[SOURCE MATERIAL]
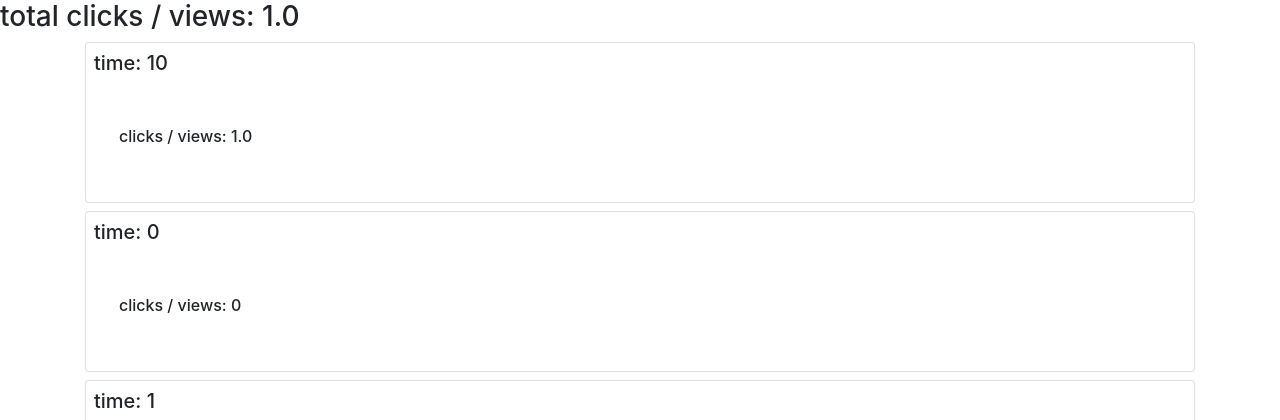
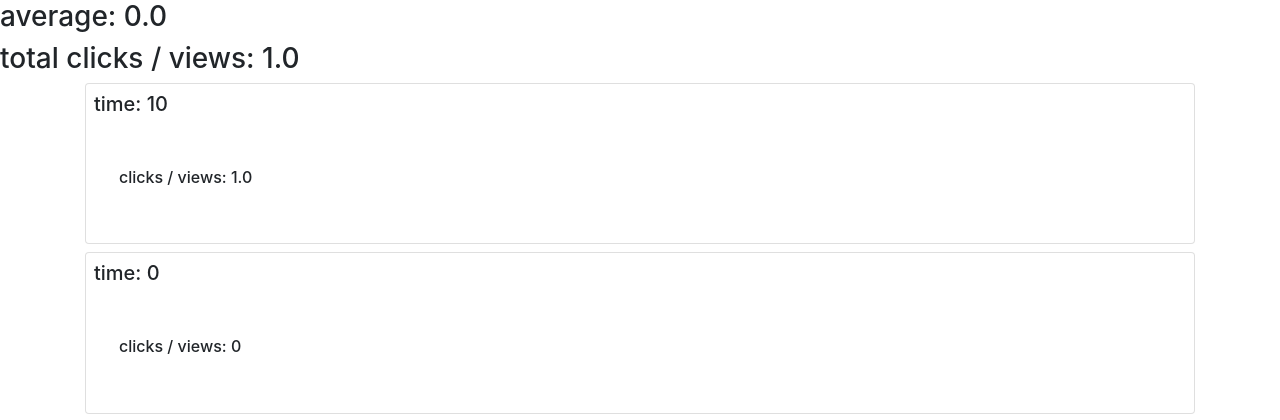
Before and after one commit to ShanliAlefkhani/online-advertising-platform, a Django app: page /record in a window 1280 px wide. Shown: the top 420 px of the page. Run offline with Django 3.2, Linux system fonts and the light colour scheme; tables that the repository leaves empty hold one stand-in row (values such as "Sample post"); some libraries are stand-ins or nearby versions.

Commit message:
Calculate average differance between clicks and views time.

```diff
--- a/advertiser_management/templates/record.html
+++ b/advertiser_management/templates/record.html
@@ -7,6 +7,7 @@
     <title>Record View</title>
 </head>
 <body>
+<h3> average: {{ average }}</h3>
 <h3> total clicks / views: {{ total_clicks_views }}</h3>
 <div class="container" dir="rtl">
     {% for element in clicks_views %}
--- a/advertiser_management/views.py
+++ b/advertiser_management/views.py
@@ -78,8 +78,15 @@ class RecordView(View):
 
         sorted_clicks_views = sorted(clicks_views, key=lambda i: i['number'], reverse=True)
 
+        sum_of_time = 0
+        print(sum_of_time)
+        for click in Click.objects.all():
+            sum_of_time += click.datetime.minute - ViewModel.objects.filter(ip=click.ip).first().datetime.minute
+        average = sum_of_time / Click.objects.all().count()
+
         return render(request, 'record.html',
                       {'context': context,
                        'total_clicks_views': (total_clicks / total_views).__round__(2),
-                       'clicks_views': sorted_clicks_views
+                       'clicks_views': sorted_clicks_views,
+                       'average': average
                        })
```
[/SOURCE MATERIAL]
§ **ASSIGNED TASK**
Using the records above, report how many lines include "average", with no words around the number.

§ **RESPONSE FOR THIS EXERCISE**
4